• _Task prompt_: A copy is needed of each line in the records that has the word "Runtime".

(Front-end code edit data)
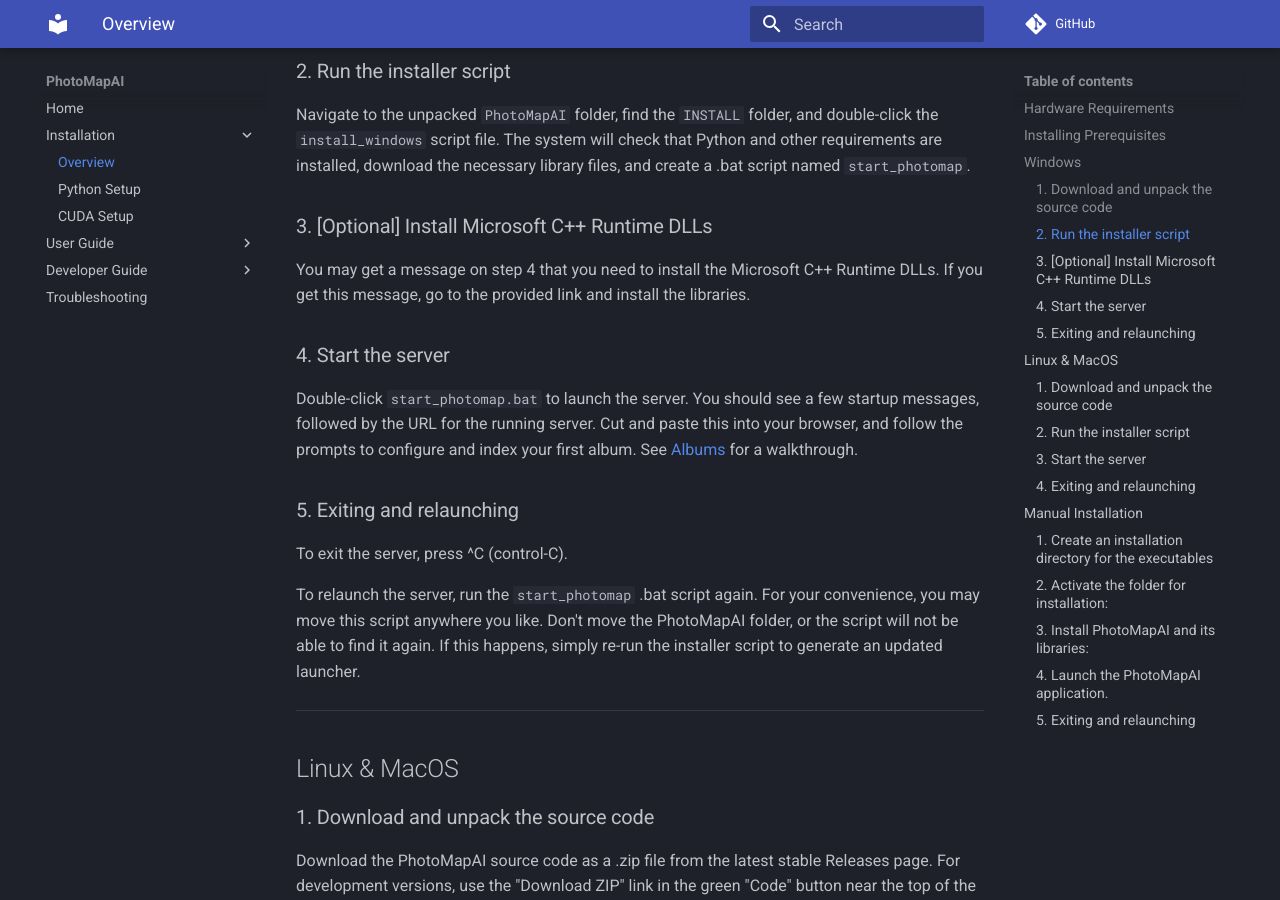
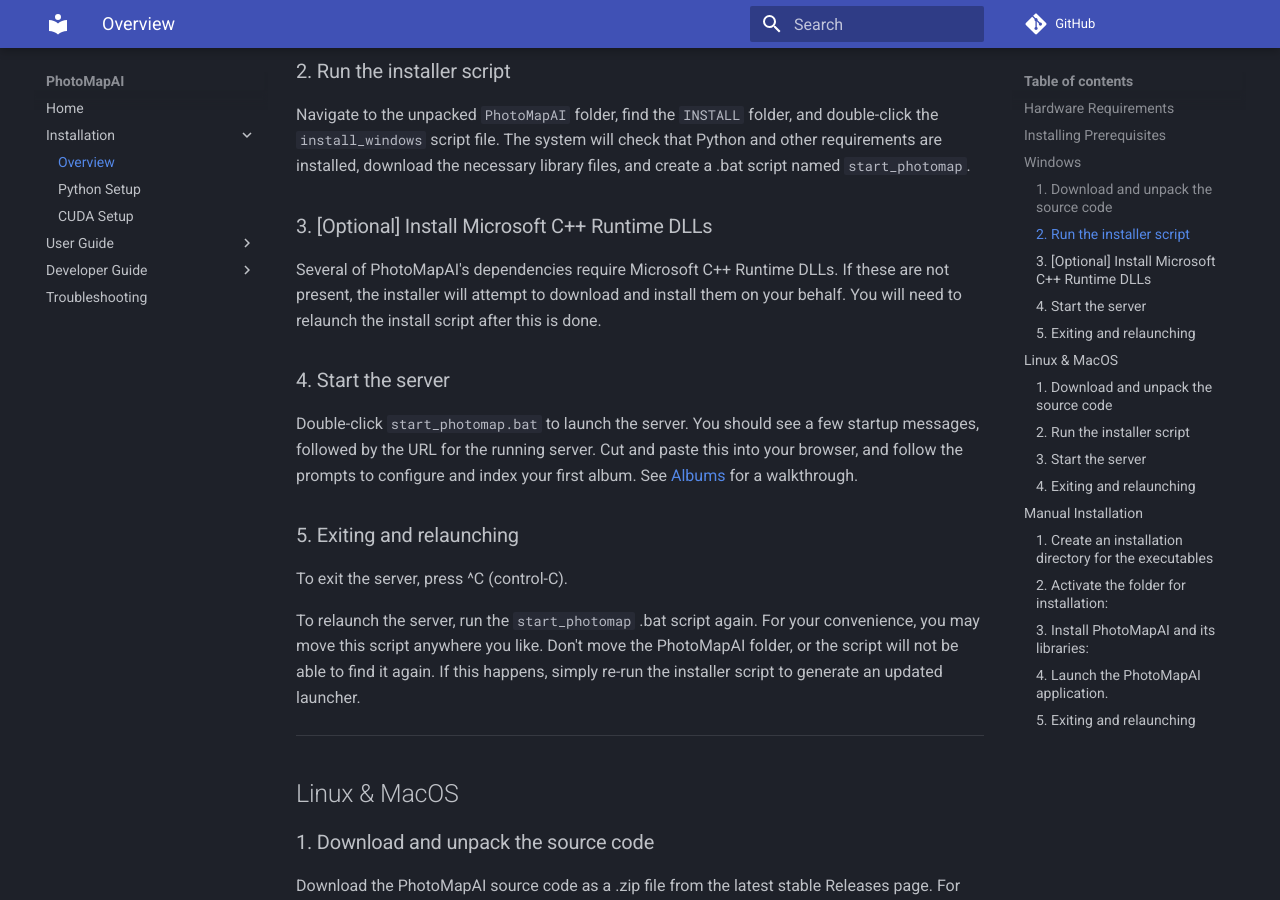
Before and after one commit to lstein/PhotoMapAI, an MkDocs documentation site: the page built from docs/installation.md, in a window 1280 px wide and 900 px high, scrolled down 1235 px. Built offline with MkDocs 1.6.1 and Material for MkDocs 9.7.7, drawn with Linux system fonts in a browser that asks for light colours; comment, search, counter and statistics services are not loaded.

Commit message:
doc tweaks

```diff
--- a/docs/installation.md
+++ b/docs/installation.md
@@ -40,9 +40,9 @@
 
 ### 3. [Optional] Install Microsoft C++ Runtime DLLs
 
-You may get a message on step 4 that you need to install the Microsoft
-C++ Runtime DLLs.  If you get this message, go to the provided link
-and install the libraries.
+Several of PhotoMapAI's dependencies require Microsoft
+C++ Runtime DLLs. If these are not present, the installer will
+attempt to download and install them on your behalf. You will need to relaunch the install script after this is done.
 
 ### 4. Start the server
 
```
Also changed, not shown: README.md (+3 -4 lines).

• _Written response_:
 ### 3. [Optional] Install Microsoft C++ Runtime DLLs
-C++ Runtime DLLs.  If you get this message, go to the provided link
+C++ Runtime DLLs. If these are not present, the installer will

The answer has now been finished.